Former Traill County, ND, water official to change plea
HILLSBORO, N.D. -- A Jan. 20 change of plea hearing has been set for the former Traill Rural Water District manager, who was charged earlier this year with a felony offense after investigators say he mismanaged more than $10,000 in funds related ...
HILLSBORO, N.D. - A Jan. 20 change of plea hearing has been set for the former Traill Rural Water District manager, who was charged earlier this year with a felony offense after investigators say he mismanaged more than $10,000 in funds related to a multimillion-dollar Traill County water project.
A final dispositional hearing was held in Traill County District Court last week for Jerome Olson, who was charged in August with one count of misapplication of entrusted property, a Class B felony.

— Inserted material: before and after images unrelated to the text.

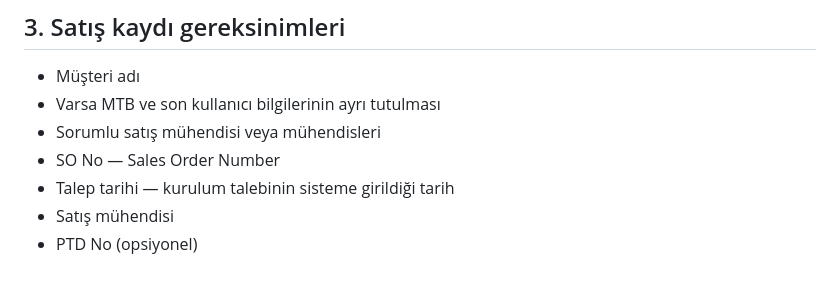
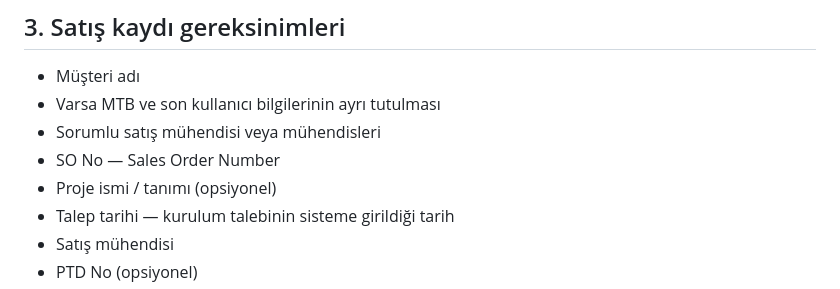
Before and after one commit to remzisakin/CPI_CPS_Kurulum_Takip, a Markdown page: PROJECT_CONTEXT.md, the part around the change. Rendered like a GitHub page.

Commit message:
Opsiyonel proje ismi alanını ekle

```diff
--- a/PROJECT_CONTEXT.md
+++ b/PROJECT_CONTEXT.md
@@ -54,6 +54,7 @@ Planlanan kurulum tarihi, planlanan süre/birim ve servis teknisyeni satış mü
 - Varsa MTB ve son kullanıcı bilgilerinin ayrı tutulması
 - Sorumlu satış mühendisi veya mühendisleri
 - SO No — Sales Order Number
+- Proje ismi / tanımı (opsiyonel)
 - Talep tarihi — kurulum talebinin sisteme girildiği tarih
 - Satış mühendisi
 - PTD No (opsiyonel)
```
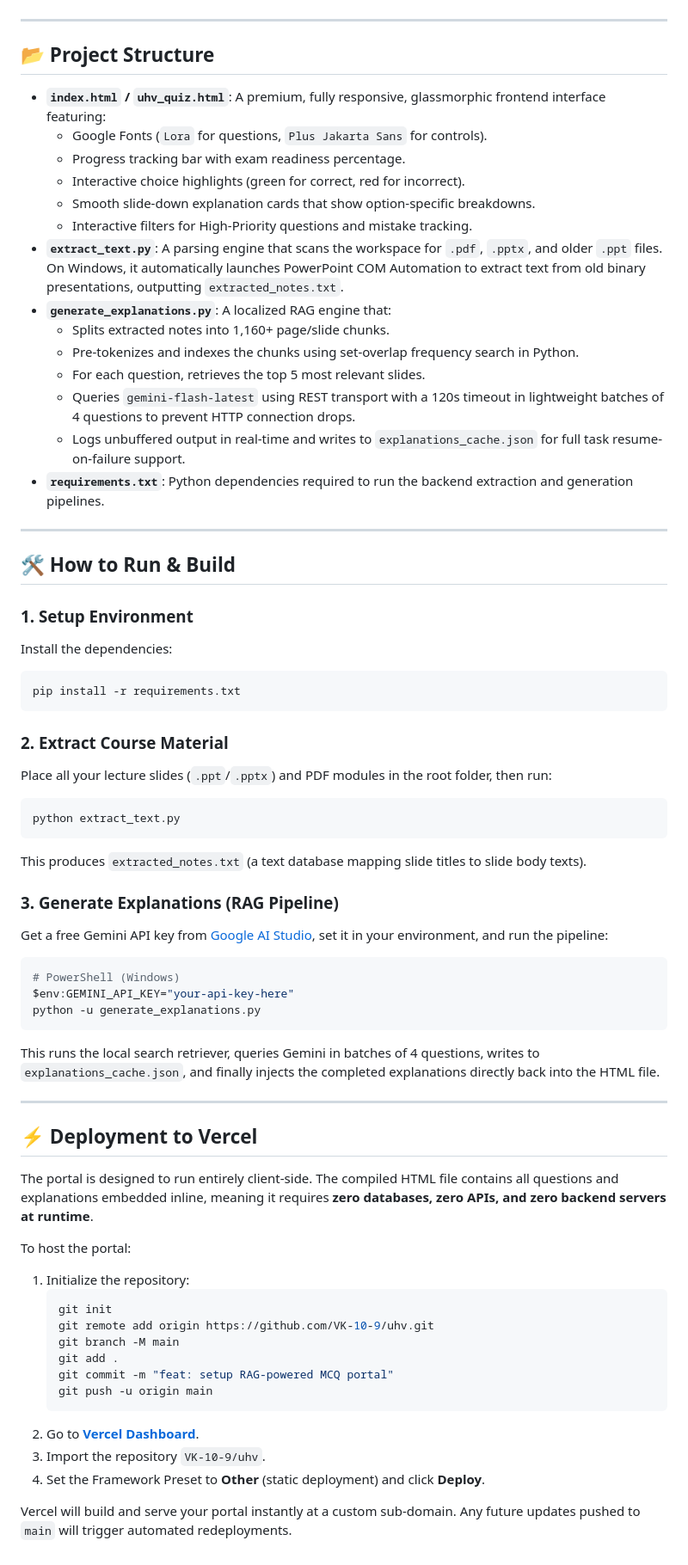
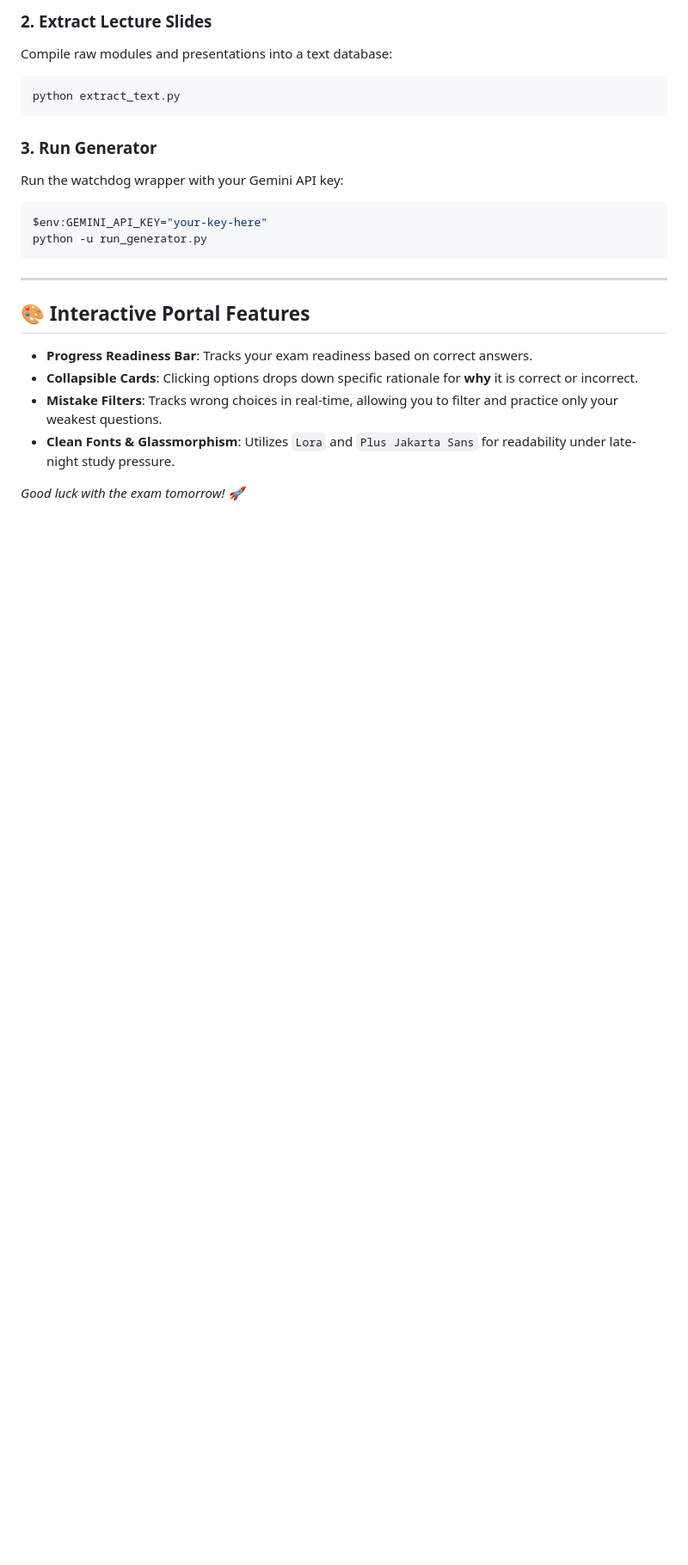
Before and after one commit to VK-10-9/uhv, a Markdown page: README.md, the part around one of its changes. Shown at 86% size. Drawn GitHub-style; blank space fills up the shorter version.

Commit message:
docs: remake README.md as an emergency UHV exam cheatsheet and project overview

````diff
--- a/README.md
+++ b/README.md
@@ -21,68 +84,22 @@ graph TD
+### 2. Extract Lecture Slides
+Compile raw modules and presentations into a text database:
+```bash
+python extract_text.py
+```
+
+### 3. Run Generator
+Run the watchdog wrapper with your Gemini API key:
+```powershell
+$env:GEMINI_API_KEY="your-key-here"
+python -u run_generator.py
 ```
 
 ---
 
-## 📂 Project Structure
+## 🎨 Interactive Portal Features
+* **Progress Readiness Bar**: Tracks your exam readiness based on correct answers.
+* **Collapsible Cards**: Clicking options drops down specific rationale for **why** it is correct or incorrect.
+* **Mistake Filters**: Tracks wrong choices in real-time, allowing you to filter and practice only your weakest questions.
+* **Clean Fonts & Glassmorphism**: Utilizes `Lora` and `Plus Jakarta Sans` for readability under late-night study pressure.
 
-- **`index.html` / `uhv_quiz.html`**: A premium, fully responsive, glassmorphic frontend interface featuring:
-  - Google Fonts (`Lora` for questions, `Plus Jakarta Sans` for controls).
-  - Progress tracking bar with exam readiness percentage.
-  - Interactive choice highlights (green for correct, red for incorrect).
-  - Smooth slide-down explanation cards that show option-specific breakdowns.
-  - Interactive filters for High-Priority questions and mistake tracking.
-- **`extract_text.py`**: A parsing engine that scans the workspace for `.pdf`, `.pptx`, and older `.ppt` files. On Windows, it automatically launches PowerPoint COM Automation to extract text from old binary presentations, outputting `extracted_notes.txt`.
-- **`generate_explanations.py`**: A localized RAG engine that:
-  - Splits extracted notes into 1,160+ page/slide chunks.
-  - Pre-tokenizes and indexes the chunks using set-overlap frequency search in Python.
-  - For each question, retrieves the top 5 most relevant slides.
-  - Queries `gemini-flash-latest` using REST transport with a 120s timeout in lightweight batches of 4 questions to prevent HTTP connection drops.
-  - Logs unbuffered output in real-time and writes to `explanations_cache.json` for full task resume-on-failure support.
-- **`requirements.txt`**: Python dependencies required to run the backend extraction and generation pipelines.
-
----
-
-## 🛠️ How to Run & Build
-
-### 1. Setup Environment
-Install the dependencies:
-```bash
-pip install -r requirements.txt
-```
-
-### 2. Extract Course Material
-Place all your lecture slides (`.ppt`/`.pptx`) and PDF modules in the root folder, then run:
-```bash
-python extract_text.py
-```
-This produces `extracted_notes.txt` (a text database mapping slide titles to slide body texts).
-
-### 3. Generate Explanations (RAG Pipeline)
-Get a free Gemini API key from [Google AI Studio](https://aistudio.google.com/), set it in your environment, and run the pipeline:
-```powershell
-# PowerShell (Windows)
-$env:GEMINI_API_KEY="your-api-key-here"
-python -u generate_explanations.py
-```
-This runs the local search retriever, queries Gemini in batches of 4 questions, writes to `explanations_cache.json`, and finally injects the completed explanations directly back into the HTML file.
-
----
-
-## ⚡ Deployment to Vercel
-
-The portal is designed to run entirely client-side. The compiled HTML file contains all questions and explanations embedded inline, meaning it requires **zero databases, zero APIs, and zero backend servers at runtime**.
-
-To host the portal:
-1. Initialize the repository:
-   ```bash
-   git init
-   git remote add origin https://github.com/VK-10-9/uhv.git
-   git branch -M main
-   git add .
-   git commit -m "feat: setup RAG-powered MCQ portal"
-   git push -u origin main
-   ```
-2. Go to **[Vercel Dashboard](https://vercel.com/dashboard)**.
-3. Import the repository `VK-10-9/uhv`.
-4. Set the Framework Preset to **Other** (static deployment) and click **Deploy**.
-
-Vercel will build and serve your portal instantly at a custom sub-domain. Any future updates pushed to `main` will trigger automated redeployments.
+*Good luck with the exam tomorrow! 🚀*
````
Also changed, not shown: other parts of README.md (+72 -9 lines).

The change of plea hearing is scheduled at 11 a.m. Jan. 20. A restitution hearing is planned at the same time, Traill County State's Attorney Stuart Larson said Monday.
Larson declined to comment on terms of a potential plea agreement.
If convicted of the Class B felony, Olson could be sentenced to up to 10 years in prison.
Olson was manager of the Traill Rural Water District until he resigned in February 2014 after directors learned that the district had lost at least tens of thousands of dollars in revenue over a four-month period.
Investigators accuse Olson of mismanaging between $10,000 and $50,000 in funds related to the $25 million joint water project between the cities of Mayville and Hillsboro, according to a criminal complaint filed in court and signed by North Dakota Bureau of Criminal Investigation Agent Jeremie Quam.
The water project was partially funded by a $3.4 million loan obtained by the water district in January 2009 from the North Dakota Public Finance Authority, a state agency that makes loans to political entities in North Dakota, according to the complaint.
Through a joint powers agreement, the Traill water district and the cities of Hillsboro and Mayville were required to make payments on the loan.
As a requirement of the $3.4 million loan, the debtors were supposed to make payments into a reserve fund that generally was not to be touched.
Quam wrote he could not find certain transfers by the Traill Rural Water District into that fund, saying the district should have made payments of about $2,300 per month for five years beginning September 2011 into such a fund, according to the complaint.
The complaint alleges Olson instead spent more than $10,000 of the restricted funds without proper clearances.
The complaint does not detail how Olson allegedly mismanaged the funds.